[Before-and-after page screenshots]
━━━━━━
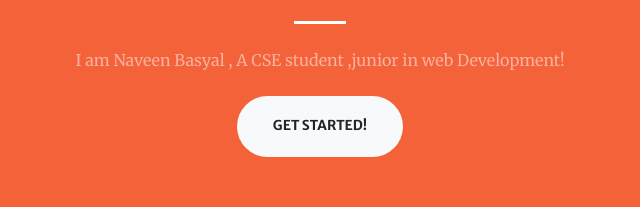
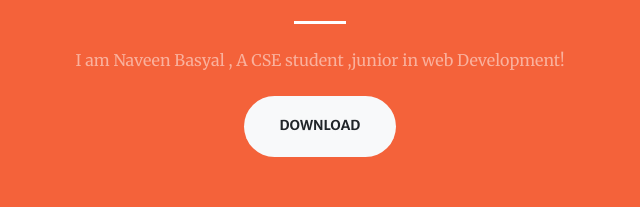
Before and after one commit to naveenbasyal/naveenblogs, a plain HTML site: page index.html in a window 1280 px wide. Shown: the part 969-1176 px from the top of the page, 320-960 px from the left. Drawn offline with nearby package versions, Linux system fonts and the light colour scheme.

Commit message:
Update index.html
made a download button

```diff
--- a/index.html
+++ b/index.html
@@ -70,7 +70,7 @@
                         <h2 class="text-white mt-0">A little if you want to know about me!</h2>
                         <hr class="divider light my-4" />
                         <p class="text-white-50 mb-4">I am Naveen Basyal , A CSE student ,junior in web Development!</p>
-                        <a class="btn btn-light btn-xl js-scroll-trigger" href="https://drive.google.com/file/d/1lLxJFiZ54falSyKw2zxNlbeoDxcZATmW/view">Get Started!</a>
+                        <a class="btn btn-light btn-xl js-scroll-trigger" href="https://drive.google.com/file/d/1lLxJFiZ54falSyKw2zxNlbeoDxcZATmW/view">Download</a>
                     </div>
                 </div>
             </div>
```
━━━━━━
Exercise: Please ensure that the data above is repeated exactly, with no pictures in the copy.

Solution:
Before and after one commit to naveenbasyal/naveenblogs, a plain HTML site: page index.html in a window 1280 px wide. Shown: the part 969-1176 px from the top of the page, 320-960 px from the left. Drawn offline with nearby package versions, Linux system fonts and the light colour scheme.

Commit message:
Update index.html
made a download button

```diff
--- a/index.html
+++ b/index.html
@@ -70,7 +70,7 @@
                         <h2 class="text-white mt-0">A little if you want to know about me!</h2>
                         <hr class="divider light my-4" />
                         <p class="text-white-50 mb-4">I am Naveen Basyal , A CSE student ,junior in web Development!</p>
-                        <a class="btn btn-light btn-xl js-scroll-trigger" href="https://drive.google.com/file/d/1lLxJFiZ54falSyKw2zxNlbeoDxcZATmW/view">Get Started!</a>
+                        <a class="btn btn-light btn-xl js-scroll-trigger" href="https://drive.google.com/file/d/1lLxJFiZ54falSyKw2zxNlbeoDxcZATmW/view">Download</a>
                     </div>
                 </div>
             </div>
```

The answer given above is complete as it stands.